The research included human bones found in old caves in Goyet (near the present city of Namur). In their scientific report in Nature, the scientists write that the Goyet Neanderthal bones "show distinctive anthropogenic modifications, which provides clear evidence for butchery activities as well as for bones having been used for retouching stone tools".
In other words, the bones show cuts which prove the flesh was stripped off the bones by human interference. The victims were skinned and the body was carefully filleted. Bones were broken to suck the marrow out.
Hans Van Lierde of the Royal Museum of Natural Sciences told the commercial TV station VTM that "scientists found traces on the bones that show the flesh was stripped off and the marrow was taken from the bones, just as they did with animals. But they also did it with other humans, which is in fact cannibalism."
A first for Northern Europe
The scientists add that "Goyet not only provides the first unambiguous evidence of Neandertal cannibalism in Northern Europe, but also highlights considerable diversity in mortuary behaviour among the region’s late Neandertal population in the period immediately preceding their disappearance."
The Neanderthal (also spelled Neandertal, without the 'h') people in Goyet lived 40,000 to 45,000 years ago. Traces of cannibalism were also found in Spain and France, but this is the first discovery of its kind in Northern Europe.

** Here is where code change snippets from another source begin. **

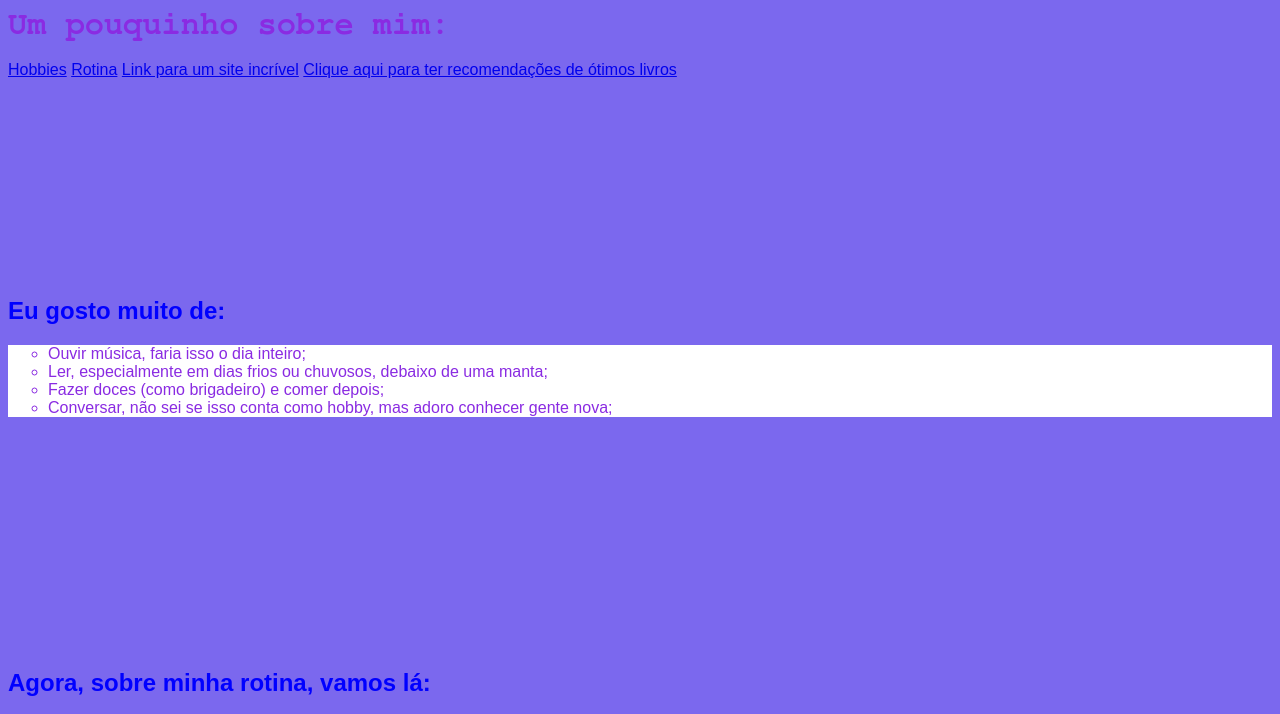
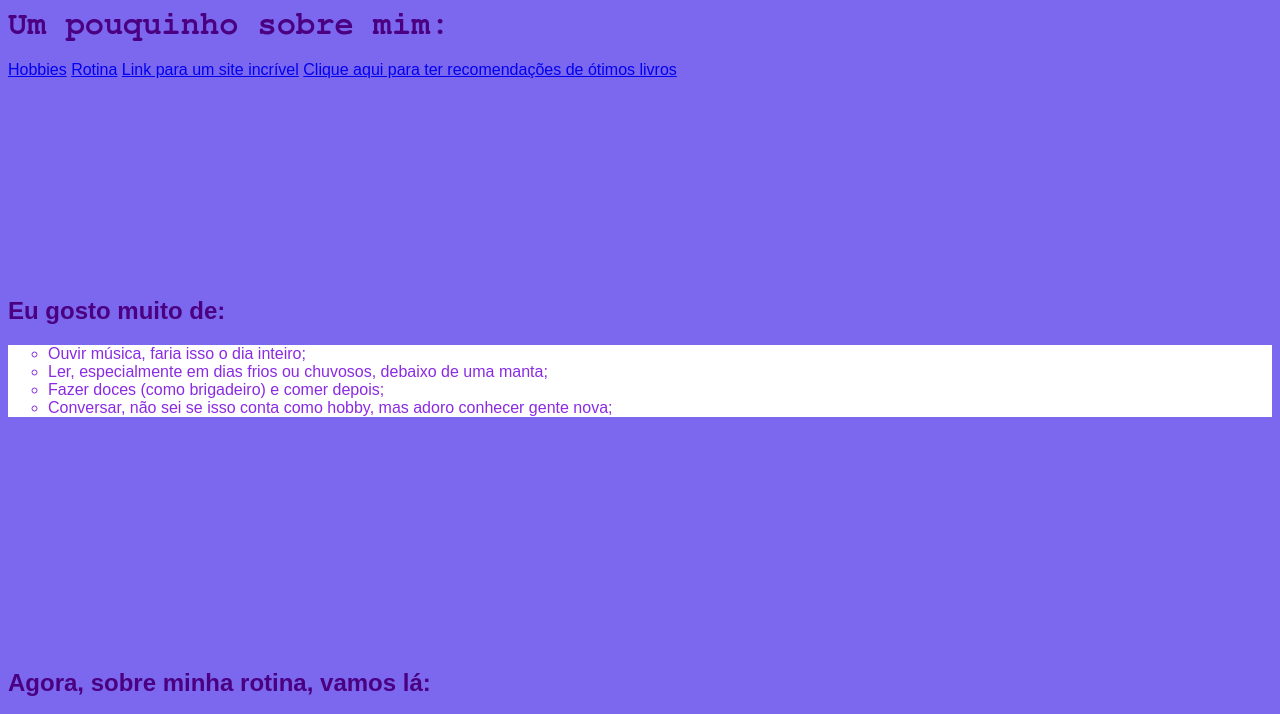
Before and after one commit to vehzinha/Sobre-mim, a plain HTML site: page index.html in a window 1280 px wide. Shown: the top 714 px of the page. Drawn offline with Linux system fonts and the light colour scheme.

Commit message:
Update index.html

```diff
--- a/index.html
+++ b/index.html
@@ -18,10 +18,10 @@
 	}
 	h1 {
     font-family: FreeMono, monospace;
-    color: blueviolet;
+    color: Indigo;
   }
   h2 {
-	    color: blue;
+	    color: Indigo;
 	}
 	</style>
  </head>
```
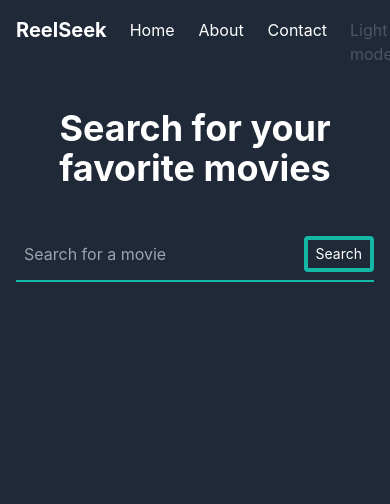
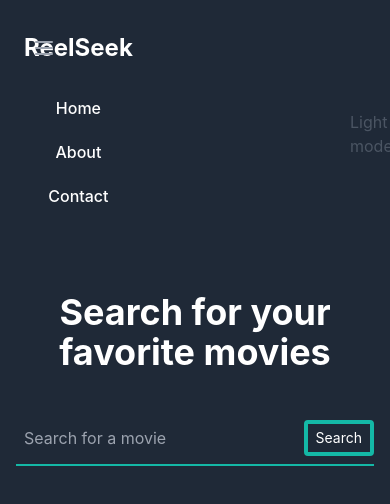
Before and after one commit to Matt-Chisholm/ReelSeek, a React (Create React App) app: page / in a window 390 px wide. Shown: the top 504 px of the page. Built offline with nearby package versions, Linux system fonts and the light colour scheme.

Commit message:
nav better styling and dark mode responsive

```diff
--- a/src/components/Home.js
+++ b/src/components/Home.js
@@ -40,31 +40,93 @@
     <div className={`min-h-screen ${bgColor} ${textColor}`}>
       <header className={`py-4 ${textColor}`}>
         <div className='container mx-auto flex justify-between items-center px-4'>
-          <h1 className='text-xl font-bold'>ReelSeek</h1>
-          <nav>
-            <ul className='flex items-center'>
-              <li>
+          <nav className={`bg-gray-800 ${bgColor}`}>
+            <div className='max-w-7xl mx-auto px-2 sm:px-6 lg:px-8'>
+              <div className='relative flex items-center justify-between h-16'>
+                <div className='absolute inset-y-0 left-0 flex items-center sm:hidden'>
+                  <button
+                    type='button'
+                    className='inline-flex items-center justify-center p-2 rounded-md text-gray-400 hover:text-white hover:bg-gray-700 focus:outline-none focus:ring-2 focus:ring-inset focus:ring-white'
+                    aria-controls='mobile-menu'
+                    aria-expanded='false'
+                    onClick={handleModeChange}>
+                    <span className='sr-only'>Open main menu</span>
+                    <svg
+                      className='block h-6 w-6'
+                      xmlns='http://www.w3.org/2000/svg'
+                      fill='none'
+                      viewBox='0 0 24 24'
+                      stroke='currentColor'
+                      aria-hidden='true'>
+                      <path
+                        strokeLinecap='round'
+                        strokeLinejoin='round'
+                        strokeWidth='2'
+                        d='M4 6h16M4 12h16M4 18h16'
+                      />
+                    </svg>
+                    <svg
+                      className='hidden h-6 w-6'
+                      xmlns='http://www.w3.org/2000/svg'
+                      fill='none'
+                      viewBox='0 0 24 24'
+                      stroke='currentColor'
+                      aria-hidden='true'>
+                      <path
+                        strokeLinecap='round'
+                        strokeLinejoin='round'
+                        strokeWidth='2'
+                        d='M6 18L18 6M6 6l12 12'
+                      />
+                    </svg>
+                  </button>
+                </div>
+                <div className='flex-1 flex items-center justify-center sm:items-stretch sm:justify-start'>
+                  <div className='flex-shrink-0'>
+                    <h3 className='text-2xl font-bold'>ReelSeek</h3>
+                  </div>
+                  <div className='hidden sm:block sm:ml-6'>
+                    <div className='flex space-x-4'>
+                      <a
+                        href='#'
+                        className={`px-3 py-2 rounded-md text-sm font-medium ${textColor} hover:text-white hover:bg-gray-700`}>
+                        Home
+                      </a>
+                      <a
+                        href='#'
+                        className={`px-3 py-2 rounded-md text-sm font-medium ${textColor} hover:text-white hover:bg-gray-700`}>
+                        About
+                      </a>
+                      <a
+                        href='#'
+                        className={`px-3 py-2 rounded-md text-sm font-medium ${textColor} hover:text-white hover:bg-gray-700`}>
+                        Contact
+                      </a>
+                    </div>
+                  </div>
+                </div>
+              </div>
+            </div>
+
+            <div className='sm:hidden' id='mobile-menu'>
+              <div className='px-2 pt-2 pb-3 space-y-1'>
                 <a
                   href='#'
-                  className={`py-2 px-3 ${textColor} hover:text-gray-800`}>
+                  className={`block px-3 py-2 rounded-md text-base font-medium ${textColor} hover:text-white hover:bg-gray-700`}>
                   Home
                 </a>
-              </li>
-              <li>
                 <a
                   href='#'
-                  className={`py-2 px-3 ${textColor} hover:text-gray-800`}>
+                  className={`block px-3 py-2 rounded-md text-base font-medium ${textColor} hover:text-white hover:bg-gray-700`}>
                   About
                 </a>
-              </li>
-              <li>
                 <a
                   href='#'
-                  className={`py-2 px-3 ${textColor} hover:text-gray-800`}>
+                  className={`block px-3 py-2 rounded-md text-base font-medium ${textColor} hover:text-white hover:bg-gray-700`}>
                   Contact
                 </a>
-              </li>
-            </ul>
+              </div>
+            </div>
           </nav>
           <div
             className='w-6 h-6 rounded-full cursor-pointer'
@@ -112,7 +174,7 @@
         </form>
         {loading && <p>Loading...</p>}
         {error && <p>{error}</p>}
-        <div className='mt-10'>
+        <div className='grid grid-cols-1 sm:grid-cols-2 md:grid-cols-3 lg:grid-cols-4 gap-4 mt-10'>
           {results.map((movie) => (
             <MovieResult
               key={movie.id}
--- a/src/components/MovieResult.js
+++ b/src/components/MovieResult.js
@@ -38,36 +38,45 @@
   };
 
   return (
-    <div className='flex flex-col items-center my-4'>
+    <div>
+      <div className='rounded-lg shadow-lg overflow-hidden'>
         <img
+          className='h-56 w-full object-contain'
           src={`https://image.tmdb.org/t/p/w300${movie.poster_path}`}
-        alt={`${movie.title} poster`}
-        className='mb-2'
+          alt={`${movie.title} poster not provided`}
         />
-      <h3 className='text-lg font-bold'>{movie.title}</h3>
-      <p className='text-sm text-gray-500'>{movie.release_date}</p>
+        <div className='p-4'>
+          <h3 className='text-lg font-bold mb-2'>{movie.title}</h3>
+          <p className='text-sm text-gray-500 mb-2'>{movie.release_date}</p>
           <button
-        className='mt-2 px-4 py-2 bg-blue-500 text-white rounded hover:bg-blue-700'
+            className='px-4 py-2 bg-blue-500 text-white rounded hover:bg-blue-700 mb-2'
             onClick={() => streamingProviderSearch(movie.id)}>
             Find Where to Watch
           </button>
           {loading && (
             <div className='text-center mt-2 text-gray-500'>Loading...</div>
           )}
-      {error && <div className='text-center mt-2 text-red-500'>{error}</div>}
-
+          {error && (
+            <div className='text-center mt-2 text-red-500'>{error}</div>
+          )}
           {streamers && streamers.length > 0 && (
             <div className='mt-2'>
               {streamers.map((streamer, index) => (
                 <div key={index} className='inline-block mx-1'>
                   <img
                     src={`https://image.tmdb.org/t/p/w92${streamer.logo_path}`}
-                style={{ borderRadius: "50%", width: "50px", height: "50px" }}
+                    style={{
+                      borderRadius: "50%",
+                      width: "50px",
+                      height: "50px",
+                    }}
                   />
                 </div>
               ))}
             </div>
           )}
         </div>
+      </div>
+    </div>
   );
 }
```
Lines whose indentation alone changed are shown as unchanged.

Hundreds of bones were recovered from the caves of Spy and Goyet. They had been studied before, but that work has been redone using the latest modern techniques. Cooperating for the Royal Belgian Institute of Natural Sciences were Mietje Germonpré and Patrick Semal.